▸ **WHAT IS EXPECTED**:
The answer is the set of lines that include "notificationLength", copied from the data below.

▸ **GIVEN RECORDS**:
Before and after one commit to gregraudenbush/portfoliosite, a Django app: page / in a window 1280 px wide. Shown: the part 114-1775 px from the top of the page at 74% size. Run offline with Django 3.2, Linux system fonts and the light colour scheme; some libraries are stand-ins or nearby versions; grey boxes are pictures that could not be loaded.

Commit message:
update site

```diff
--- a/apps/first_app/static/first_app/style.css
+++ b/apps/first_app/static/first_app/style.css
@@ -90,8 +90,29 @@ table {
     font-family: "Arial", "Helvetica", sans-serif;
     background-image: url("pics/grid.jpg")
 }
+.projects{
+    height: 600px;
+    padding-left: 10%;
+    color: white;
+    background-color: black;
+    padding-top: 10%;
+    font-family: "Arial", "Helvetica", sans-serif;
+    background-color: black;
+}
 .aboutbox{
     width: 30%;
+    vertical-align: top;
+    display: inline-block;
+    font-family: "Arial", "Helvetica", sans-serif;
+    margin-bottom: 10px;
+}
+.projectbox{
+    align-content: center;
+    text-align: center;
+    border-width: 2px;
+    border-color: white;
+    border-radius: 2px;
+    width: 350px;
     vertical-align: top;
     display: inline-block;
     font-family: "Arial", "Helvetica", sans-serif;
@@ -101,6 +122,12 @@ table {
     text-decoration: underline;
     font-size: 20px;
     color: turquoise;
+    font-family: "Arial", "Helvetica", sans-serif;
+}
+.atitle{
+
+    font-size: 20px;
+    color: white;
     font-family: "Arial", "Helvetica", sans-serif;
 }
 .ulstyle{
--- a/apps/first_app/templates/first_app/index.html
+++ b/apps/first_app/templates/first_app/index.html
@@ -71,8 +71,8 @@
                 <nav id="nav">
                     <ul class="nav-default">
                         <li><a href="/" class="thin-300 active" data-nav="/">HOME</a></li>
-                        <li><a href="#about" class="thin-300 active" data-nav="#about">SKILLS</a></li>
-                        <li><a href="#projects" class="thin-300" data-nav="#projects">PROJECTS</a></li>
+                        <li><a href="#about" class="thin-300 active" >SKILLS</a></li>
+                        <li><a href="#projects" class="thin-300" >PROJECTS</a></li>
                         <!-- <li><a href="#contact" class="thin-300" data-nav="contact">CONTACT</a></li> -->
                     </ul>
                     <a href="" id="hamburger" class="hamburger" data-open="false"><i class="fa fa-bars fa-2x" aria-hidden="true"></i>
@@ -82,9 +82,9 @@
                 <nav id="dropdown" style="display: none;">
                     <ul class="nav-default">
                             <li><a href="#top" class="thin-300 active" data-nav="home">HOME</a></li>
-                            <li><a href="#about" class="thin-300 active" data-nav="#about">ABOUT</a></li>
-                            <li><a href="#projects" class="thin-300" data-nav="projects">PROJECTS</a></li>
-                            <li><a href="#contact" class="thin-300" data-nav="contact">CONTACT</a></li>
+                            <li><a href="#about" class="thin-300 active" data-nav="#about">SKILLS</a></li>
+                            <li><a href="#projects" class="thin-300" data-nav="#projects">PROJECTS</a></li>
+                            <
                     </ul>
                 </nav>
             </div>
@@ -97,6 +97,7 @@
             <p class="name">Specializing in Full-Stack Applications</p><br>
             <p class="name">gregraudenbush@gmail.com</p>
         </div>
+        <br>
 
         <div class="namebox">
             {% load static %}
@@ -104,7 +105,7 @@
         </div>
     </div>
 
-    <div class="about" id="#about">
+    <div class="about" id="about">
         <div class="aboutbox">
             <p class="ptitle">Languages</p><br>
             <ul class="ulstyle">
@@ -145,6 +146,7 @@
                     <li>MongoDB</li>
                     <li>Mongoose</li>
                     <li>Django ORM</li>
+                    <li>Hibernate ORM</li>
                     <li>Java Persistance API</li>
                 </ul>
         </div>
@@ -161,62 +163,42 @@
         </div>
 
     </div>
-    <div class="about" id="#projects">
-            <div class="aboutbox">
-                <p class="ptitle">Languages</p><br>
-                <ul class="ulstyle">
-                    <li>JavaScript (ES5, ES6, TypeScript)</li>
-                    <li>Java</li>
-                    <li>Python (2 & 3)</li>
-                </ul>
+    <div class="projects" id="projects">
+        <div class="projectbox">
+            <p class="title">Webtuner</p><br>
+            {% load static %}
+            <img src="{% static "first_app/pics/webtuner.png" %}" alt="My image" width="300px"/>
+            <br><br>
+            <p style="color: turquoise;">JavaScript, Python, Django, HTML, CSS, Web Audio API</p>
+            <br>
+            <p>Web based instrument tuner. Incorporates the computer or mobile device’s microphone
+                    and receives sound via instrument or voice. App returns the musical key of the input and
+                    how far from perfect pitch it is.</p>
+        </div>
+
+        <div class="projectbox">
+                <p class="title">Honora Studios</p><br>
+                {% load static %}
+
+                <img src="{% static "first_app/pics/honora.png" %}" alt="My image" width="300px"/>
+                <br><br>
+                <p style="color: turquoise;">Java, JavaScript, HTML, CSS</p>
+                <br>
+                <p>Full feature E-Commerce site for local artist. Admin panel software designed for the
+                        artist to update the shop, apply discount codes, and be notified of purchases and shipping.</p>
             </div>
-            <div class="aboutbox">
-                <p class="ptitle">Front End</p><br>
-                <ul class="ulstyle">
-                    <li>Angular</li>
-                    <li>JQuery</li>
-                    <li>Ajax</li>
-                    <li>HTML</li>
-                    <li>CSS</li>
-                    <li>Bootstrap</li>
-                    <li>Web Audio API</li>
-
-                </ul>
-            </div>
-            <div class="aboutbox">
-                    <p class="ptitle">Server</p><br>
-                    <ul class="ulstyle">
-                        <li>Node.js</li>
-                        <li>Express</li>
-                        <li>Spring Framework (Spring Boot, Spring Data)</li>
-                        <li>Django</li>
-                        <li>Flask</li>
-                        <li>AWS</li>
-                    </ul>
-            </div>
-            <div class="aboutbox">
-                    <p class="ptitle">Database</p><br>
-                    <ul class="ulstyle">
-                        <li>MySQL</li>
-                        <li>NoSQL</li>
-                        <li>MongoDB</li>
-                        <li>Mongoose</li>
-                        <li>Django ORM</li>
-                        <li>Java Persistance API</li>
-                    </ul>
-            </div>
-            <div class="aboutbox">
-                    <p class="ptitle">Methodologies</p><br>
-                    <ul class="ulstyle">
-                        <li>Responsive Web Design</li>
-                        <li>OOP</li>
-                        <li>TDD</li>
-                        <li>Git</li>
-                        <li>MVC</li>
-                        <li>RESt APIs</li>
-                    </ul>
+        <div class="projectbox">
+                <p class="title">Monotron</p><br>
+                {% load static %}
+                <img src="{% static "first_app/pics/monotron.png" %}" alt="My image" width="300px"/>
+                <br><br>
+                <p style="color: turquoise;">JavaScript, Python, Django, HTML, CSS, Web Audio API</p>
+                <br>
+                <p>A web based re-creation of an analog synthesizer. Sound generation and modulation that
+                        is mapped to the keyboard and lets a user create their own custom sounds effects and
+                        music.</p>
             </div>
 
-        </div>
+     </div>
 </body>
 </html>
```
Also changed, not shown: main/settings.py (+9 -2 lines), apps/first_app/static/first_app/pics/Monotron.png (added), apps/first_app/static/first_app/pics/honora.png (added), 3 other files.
--
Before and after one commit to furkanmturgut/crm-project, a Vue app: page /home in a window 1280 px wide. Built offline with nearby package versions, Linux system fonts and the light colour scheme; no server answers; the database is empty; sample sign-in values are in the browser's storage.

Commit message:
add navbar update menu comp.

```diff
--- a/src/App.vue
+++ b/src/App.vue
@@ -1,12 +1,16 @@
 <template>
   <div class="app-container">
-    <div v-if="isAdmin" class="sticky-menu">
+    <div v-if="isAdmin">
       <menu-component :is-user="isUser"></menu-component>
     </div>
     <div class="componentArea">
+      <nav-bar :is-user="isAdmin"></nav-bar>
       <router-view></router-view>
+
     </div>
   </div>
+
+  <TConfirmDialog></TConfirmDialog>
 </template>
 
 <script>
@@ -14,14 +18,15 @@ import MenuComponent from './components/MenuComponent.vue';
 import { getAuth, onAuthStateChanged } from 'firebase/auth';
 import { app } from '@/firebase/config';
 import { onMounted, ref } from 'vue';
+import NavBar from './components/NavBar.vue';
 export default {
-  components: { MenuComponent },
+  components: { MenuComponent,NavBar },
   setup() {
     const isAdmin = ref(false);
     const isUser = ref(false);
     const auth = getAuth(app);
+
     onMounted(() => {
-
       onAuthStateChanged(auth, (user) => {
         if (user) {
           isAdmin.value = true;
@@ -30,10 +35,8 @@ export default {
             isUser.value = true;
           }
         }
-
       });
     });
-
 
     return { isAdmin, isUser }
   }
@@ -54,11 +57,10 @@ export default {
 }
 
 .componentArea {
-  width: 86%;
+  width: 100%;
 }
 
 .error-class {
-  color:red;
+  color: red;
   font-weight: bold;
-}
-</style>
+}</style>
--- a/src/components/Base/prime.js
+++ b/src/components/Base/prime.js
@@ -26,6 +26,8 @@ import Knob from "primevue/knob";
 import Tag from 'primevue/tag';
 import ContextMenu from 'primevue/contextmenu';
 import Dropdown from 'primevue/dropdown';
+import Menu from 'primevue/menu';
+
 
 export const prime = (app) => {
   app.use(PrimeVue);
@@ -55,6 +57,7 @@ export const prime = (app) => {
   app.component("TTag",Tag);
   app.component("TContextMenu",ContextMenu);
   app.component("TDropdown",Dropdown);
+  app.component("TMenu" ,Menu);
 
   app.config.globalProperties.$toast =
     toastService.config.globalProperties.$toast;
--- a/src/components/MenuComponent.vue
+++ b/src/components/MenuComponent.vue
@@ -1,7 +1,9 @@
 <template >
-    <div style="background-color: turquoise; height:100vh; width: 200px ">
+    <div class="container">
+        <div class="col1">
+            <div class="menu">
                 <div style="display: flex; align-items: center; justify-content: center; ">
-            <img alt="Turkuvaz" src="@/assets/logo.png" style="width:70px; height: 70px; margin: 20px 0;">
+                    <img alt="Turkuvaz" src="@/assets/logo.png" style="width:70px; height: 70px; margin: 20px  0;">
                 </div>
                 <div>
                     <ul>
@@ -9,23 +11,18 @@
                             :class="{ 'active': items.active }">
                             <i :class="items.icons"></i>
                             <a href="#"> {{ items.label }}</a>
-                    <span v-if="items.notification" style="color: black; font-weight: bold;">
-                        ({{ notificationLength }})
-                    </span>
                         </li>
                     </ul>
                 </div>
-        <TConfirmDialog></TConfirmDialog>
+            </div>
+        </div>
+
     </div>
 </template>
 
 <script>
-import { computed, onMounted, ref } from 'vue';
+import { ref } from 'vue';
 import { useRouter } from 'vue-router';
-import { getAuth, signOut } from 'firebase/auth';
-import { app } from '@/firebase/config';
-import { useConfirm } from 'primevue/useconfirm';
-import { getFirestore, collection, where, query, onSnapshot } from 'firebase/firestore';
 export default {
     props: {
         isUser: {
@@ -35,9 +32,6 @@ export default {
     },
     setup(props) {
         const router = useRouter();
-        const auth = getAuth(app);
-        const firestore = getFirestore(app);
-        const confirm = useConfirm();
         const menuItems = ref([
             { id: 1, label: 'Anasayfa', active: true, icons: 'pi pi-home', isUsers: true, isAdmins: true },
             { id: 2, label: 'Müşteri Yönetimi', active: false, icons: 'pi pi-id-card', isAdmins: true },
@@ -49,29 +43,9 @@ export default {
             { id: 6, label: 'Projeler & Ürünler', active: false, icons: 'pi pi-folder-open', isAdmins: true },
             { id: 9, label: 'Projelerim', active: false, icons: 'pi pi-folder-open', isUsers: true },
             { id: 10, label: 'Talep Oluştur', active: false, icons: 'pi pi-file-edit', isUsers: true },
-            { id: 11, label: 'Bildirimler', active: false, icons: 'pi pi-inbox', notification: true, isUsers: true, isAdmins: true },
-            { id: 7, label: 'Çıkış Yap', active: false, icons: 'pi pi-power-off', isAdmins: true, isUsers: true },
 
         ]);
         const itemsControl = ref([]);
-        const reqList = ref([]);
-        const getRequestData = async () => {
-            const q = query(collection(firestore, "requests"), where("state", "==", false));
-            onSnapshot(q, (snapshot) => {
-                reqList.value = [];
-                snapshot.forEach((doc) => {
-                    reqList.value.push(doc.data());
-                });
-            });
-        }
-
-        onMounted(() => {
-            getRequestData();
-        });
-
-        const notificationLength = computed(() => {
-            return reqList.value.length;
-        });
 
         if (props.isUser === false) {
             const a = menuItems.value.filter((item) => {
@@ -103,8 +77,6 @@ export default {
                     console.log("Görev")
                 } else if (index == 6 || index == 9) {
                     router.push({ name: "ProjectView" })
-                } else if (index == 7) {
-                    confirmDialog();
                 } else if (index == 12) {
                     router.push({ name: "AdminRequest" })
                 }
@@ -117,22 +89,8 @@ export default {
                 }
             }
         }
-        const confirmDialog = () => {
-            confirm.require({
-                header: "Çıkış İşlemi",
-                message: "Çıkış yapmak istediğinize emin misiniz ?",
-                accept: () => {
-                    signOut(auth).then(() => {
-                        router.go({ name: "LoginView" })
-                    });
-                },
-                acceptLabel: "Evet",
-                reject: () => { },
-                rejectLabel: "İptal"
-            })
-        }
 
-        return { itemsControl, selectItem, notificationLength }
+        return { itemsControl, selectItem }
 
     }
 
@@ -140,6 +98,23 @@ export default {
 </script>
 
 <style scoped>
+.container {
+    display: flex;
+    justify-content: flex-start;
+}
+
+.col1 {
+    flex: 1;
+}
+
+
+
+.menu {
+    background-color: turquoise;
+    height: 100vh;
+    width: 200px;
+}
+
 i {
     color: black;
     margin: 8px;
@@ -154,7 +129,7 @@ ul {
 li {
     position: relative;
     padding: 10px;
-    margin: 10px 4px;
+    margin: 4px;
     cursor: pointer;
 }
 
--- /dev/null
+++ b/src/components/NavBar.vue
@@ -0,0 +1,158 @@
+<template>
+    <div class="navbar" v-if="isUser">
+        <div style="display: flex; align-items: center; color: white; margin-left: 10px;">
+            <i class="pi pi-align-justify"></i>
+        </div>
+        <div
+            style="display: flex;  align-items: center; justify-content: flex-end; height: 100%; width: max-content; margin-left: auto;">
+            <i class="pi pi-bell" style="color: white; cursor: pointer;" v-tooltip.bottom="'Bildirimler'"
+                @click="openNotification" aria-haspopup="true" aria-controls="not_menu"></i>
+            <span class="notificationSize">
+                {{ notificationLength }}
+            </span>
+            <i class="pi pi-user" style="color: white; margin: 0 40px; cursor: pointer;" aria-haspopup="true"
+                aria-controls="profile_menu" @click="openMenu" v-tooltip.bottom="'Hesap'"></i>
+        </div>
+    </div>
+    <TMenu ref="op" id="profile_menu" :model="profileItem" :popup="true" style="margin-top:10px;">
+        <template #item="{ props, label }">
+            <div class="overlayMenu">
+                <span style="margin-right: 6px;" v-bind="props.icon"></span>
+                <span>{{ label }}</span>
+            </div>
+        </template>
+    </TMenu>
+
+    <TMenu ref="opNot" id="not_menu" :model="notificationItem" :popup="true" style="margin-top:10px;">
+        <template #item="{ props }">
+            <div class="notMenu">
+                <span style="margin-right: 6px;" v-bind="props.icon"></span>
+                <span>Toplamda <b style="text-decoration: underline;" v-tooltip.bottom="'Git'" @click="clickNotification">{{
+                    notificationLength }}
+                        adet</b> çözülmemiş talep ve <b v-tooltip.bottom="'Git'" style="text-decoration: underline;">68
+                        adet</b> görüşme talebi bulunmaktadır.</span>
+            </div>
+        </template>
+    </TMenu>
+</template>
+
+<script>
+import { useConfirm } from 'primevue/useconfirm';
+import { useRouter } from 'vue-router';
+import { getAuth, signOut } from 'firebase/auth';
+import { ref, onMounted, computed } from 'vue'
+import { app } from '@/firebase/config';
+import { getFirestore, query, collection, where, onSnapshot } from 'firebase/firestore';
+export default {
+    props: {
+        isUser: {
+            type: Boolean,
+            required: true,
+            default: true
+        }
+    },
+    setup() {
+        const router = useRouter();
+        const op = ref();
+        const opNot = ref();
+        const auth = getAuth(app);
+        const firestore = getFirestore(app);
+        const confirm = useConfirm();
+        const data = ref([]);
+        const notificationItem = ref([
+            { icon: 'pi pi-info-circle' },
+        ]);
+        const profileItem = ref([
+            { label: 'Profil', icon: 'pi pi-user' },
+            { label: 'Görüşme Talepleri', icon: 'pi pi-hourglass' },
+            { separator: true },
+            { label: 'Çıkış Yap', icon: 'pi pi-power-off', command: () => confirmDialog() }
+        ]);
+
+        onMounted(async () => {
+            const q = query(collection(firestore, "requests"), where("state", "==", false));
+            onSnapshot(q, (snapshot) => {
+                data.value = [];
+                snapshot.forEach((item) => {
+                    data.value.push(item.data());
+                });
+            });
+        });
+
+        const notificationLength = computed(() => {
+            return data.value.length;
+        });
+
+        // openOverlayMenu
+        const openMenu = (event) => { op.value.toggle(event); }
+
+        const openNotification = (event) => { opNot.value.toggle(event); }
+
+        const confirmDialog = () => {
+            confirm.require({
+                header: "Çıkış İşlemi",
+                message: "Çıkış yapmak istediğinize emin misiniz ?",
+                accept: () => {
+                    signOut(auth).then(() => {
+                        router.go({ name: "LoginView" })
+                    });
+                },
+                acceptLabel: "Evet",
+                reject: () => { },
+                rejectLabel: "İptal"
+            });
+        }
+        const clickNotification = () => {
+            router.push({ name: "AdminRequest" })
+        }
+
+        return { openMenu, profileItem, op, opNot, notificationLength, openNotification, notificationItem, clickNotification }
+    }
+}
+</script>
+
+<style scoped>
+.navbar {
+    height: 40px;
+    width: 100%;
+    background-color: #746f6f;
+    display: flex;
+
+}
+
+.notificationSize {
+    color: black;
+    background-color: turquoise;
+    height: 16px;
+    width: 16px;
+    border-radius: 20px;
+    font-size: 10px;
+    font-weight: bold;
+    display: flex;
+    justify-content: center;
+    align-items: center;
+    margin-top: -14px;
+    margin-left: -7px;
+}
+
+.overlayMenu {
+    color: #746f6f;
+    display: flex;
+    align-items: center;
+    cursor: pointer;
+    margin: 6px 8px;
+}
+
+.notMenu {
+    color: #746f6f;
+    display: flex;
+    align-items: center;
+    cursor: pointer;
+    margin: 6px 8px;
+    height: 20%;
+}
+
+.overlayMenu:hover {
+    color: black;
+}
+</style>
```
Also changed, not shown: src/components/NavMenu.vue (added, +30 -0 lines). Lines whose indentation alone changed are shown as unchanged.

▸ **FINISHED TASK**:
-                        ({{ notificationLength }})
-        const notificationLength = computed(() => {
-        return { itemsControl, selectItem, notificationLength }
+                {{ notificationLength }}
+                    notificationLength }}
+        const notificationLength = computed(() => {
+        return { openMenu, profileItem, op, opNot, notificationLength, openNotification, notificationItem, clickNotification }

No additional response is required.